But the desire for a steady-state — in both cases — may be blinding us to the realities of the world we are living in. Andrew Zillo recently argued in a NY Times piece, following on the devastation caused by Hurricane Sandy, that our efforts toward building a more sustainable New York City did not really prepare the city for disaster:
Andrew Zillo, Forget Sustainability. It’s About Resilience.
[…] a shift from sustainability to resilience leaves many old-school environmentalists and social activists feeling uneasy, as it smacks of adaptation, a word that is still taboo in many quarters. If we adapt to unwanted change, the reasoning goes, we give a pass to those responsible for putting us in this mess in the first place, and we lose the moral authority to pressure them to stop. Better, they argue, to mitigate the risk at the source.
In a perfect world, that’s surely true, just as it’s also true that the cheapest response to a catastrophe is to prevent it in the first place. But in this world, vulnerable people are already being affected by disruption. They need practical, if imperfect, adaptations now, if they are ever to get the just and moral future they deserve tomorrow.
Unfortunately, the sustainability movement’s politics, not to mention its marketing, have led to a popular misunderstanding: that a perfect, stasis-under-glass equilibrium is achievable. But the world doesn’t work that way: it exists in a constant disequilibrium — trying, failing, adapting, learning and evolving in endless cycles. Indeed, it’s the failures, when properly understood, that create the context for learning and growth. That’s why some of the most resilient places are, paradoxically, also the places that regularly experience modest disruptions: they carry the shared memory that things can go wrong.
“Resilience” takes this as a given and is commensurately humble. It doesn’t propose a single, fixed future. It assumes we don’t know exactly how things will unfold, that we’ll be surprised, that we’ll make mistakes along the way. It’s also open to learning from the extraordinary and widespread resilience of the natural world, including its human inhabitants, something that, counterintuitively, many proponents of sustainability have ignored.
My sense is that many think about the social business in a similar way: they imagine a collection of tools and techniques that allow the company to sustainably connect to its community of customers, partners, and even competitors, and to effectively support critical business processes. A pretty picture, with all the cogs connected in a humming, whirring machine of steady-state production.

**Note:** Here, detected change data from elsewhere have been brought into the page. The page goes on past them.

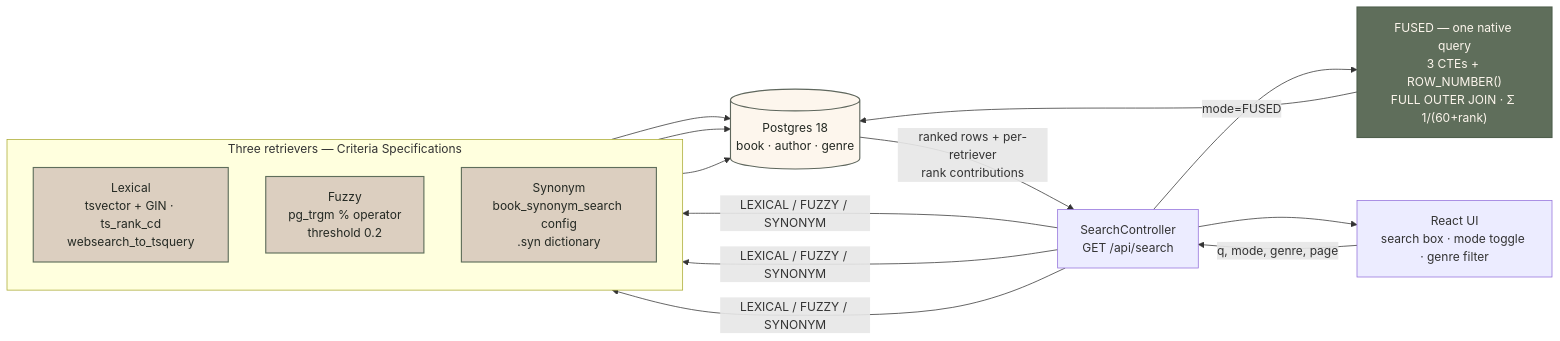
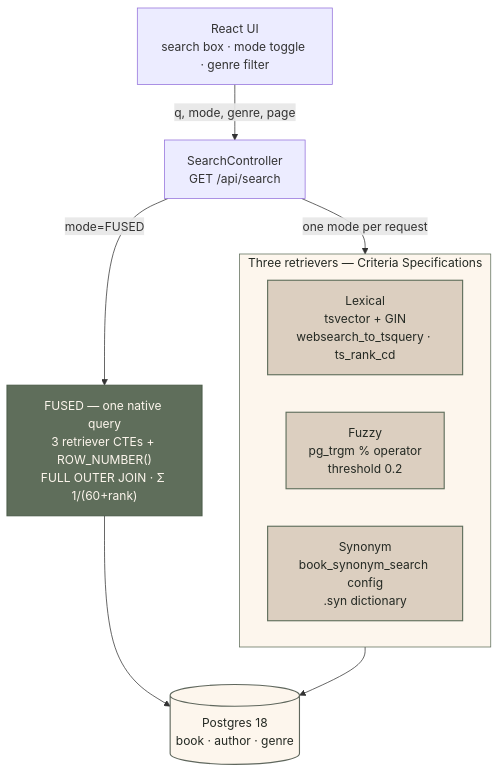
Before and after one commit to lukas-grigis/spring-postgres-fts: the diagram in README.md, drawn with Mermaid. The commit also changed other lines of this file and 9 other files, not shown here.

First line of the commit message:
docs: review fix pass — .syn reload mechanics, diagram, house-standard README

````diff
--- a/README.md
+++ b/README.md
@@ -108,32 +61,23 @@
 ```mermaid
-flowchart LR
+flowchart TB
     UI["React UI<br/>search box · mode toggle · genre filter"]
     API["SearchController<br/>GET /api/search"]
 
     subgraph RETRIEVERS["Three retrievers — Criteria Specifications"]
-        direction TB
-        LEX["Lexical<br/>tsvector + GIN · ts_rank_cd<br/>websearch_to_tsquery"]
-        FUZ["Fuzzy<br/>pg_trgm % operator<br/>threshold 0.2"]
-        SYN["Synonym<br/>book_synonym_search config<br/>.syn dictionary"]
+        LEX["Lexical<br/>tsvector + GIN<br/>websearch_to_tsquery · ts_rank_cd"]:::retriever
+        FUZ["Fuzzy<br/>pg_trgm % operator<br/>threshold 0.2"]:::retriever
+        SYN["Synonym<br/>book_synonym_search config<br/>.syn dictionary"]:::retriever
     end
 
-    DB[("Postgres 18<br/>book · author · genre")]
-    RRF["FUSED — one native query<br/>3 CTEs + ROW_NUMBER()<br/>FULL OUTER JOIN · Σ 1/(60+rank)"]
-
-    UI -->|"q, mode, genre, page"| API
-    API -->|"LEXICAL / FUZZY / SYNONYM"| LEX & FUZ & SYN
-    LEX --> DB
-    FUZ --> DB
-    SYN --> DB
-    API -->|"mode=FUSED"| RRF
+    RRF["FUSED — one native query<br/>3 retriever CTEs + ROW_NUMBER()<br/>FULL OUTER JOIN · Σ 1/(60+rank)"]:::fusion
+    DB[("Postgres 18<br/>book · author · genre")]:::store
+    UI -->|" q, mode, genre, page "| API
+    API -->|" one mode per request "| RETRIEVERS
+    API -->|" mode=FUSED "| RRF
+    RETRIEVERS --> DB
     RRF --> DB
-    DB -->|"ranked rows + per-retriever<br/>rank contributions"| API
-    API --> UI
-
-    classDef retriever fill:#dccfc0,stroke:#5f6e5b,stroke-width:1.5px,color:#242923
-    classDef fusion fill:#5f6e5b,stroke:#4f5f4c,stroke-width:1.5px,color:#fdf6ed
-    classDef store fill:#fdf6ed,stroke:#5f675d,stroke-width:1.5px,color:#242923
-    class LEX,FUZ,SYN retriever
-    class RRF fusion
-    class DB store
+    classDef retriever fill: #dccfc0, stroke: #5f6e5b, stroke-width: 1.5px, color: #242923
+    classDef fusion fill: #5f6e5b, stroke: #4f5f4c, stroke-width: 1.5px, color: #fdf6ed
+    classDef store fill: #fdf6ed, stroke: #5f675d, stroke-width: 1.5px, color: #242923
+    style RETRIEVERS fill: #fdf6ed, stroke: #5f6e5b, color: #242923
 ```
````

But instead, I think we have to move past this conception of social business, and set a much higher bar. First of all, we have strayed into economic times that bear a striking resemblance to today’s increasingly energetic and unstable climate. We’ve moved into a new era, the Postnormal, where many of the premises of 20th century business have already been overturned. Consider the rise of freelancers and the decline of life-long employment, the work-anywhere-anytime lifestyle, the offshoring and ephemeralization of work, and the decreasing half-life of businesses. We have not reached a steady state given these forces on the world of work, and we shouldn’t expect to in any near future that could be extrapolated.
So, when thinking about the role and application of social tools in today business context, we should drop the premise of getting the business to a steady state. Instead, we have to develop tools and techniques that will help the company deal with turbulence, to help teams grapple with uncertainty, and help each user recover from adversity and conflict. These tools will be judged by the degree to which they confer a greater degree of resilience on their users and the businesses that have adopted them, not how smoothly well-defined business processes will run.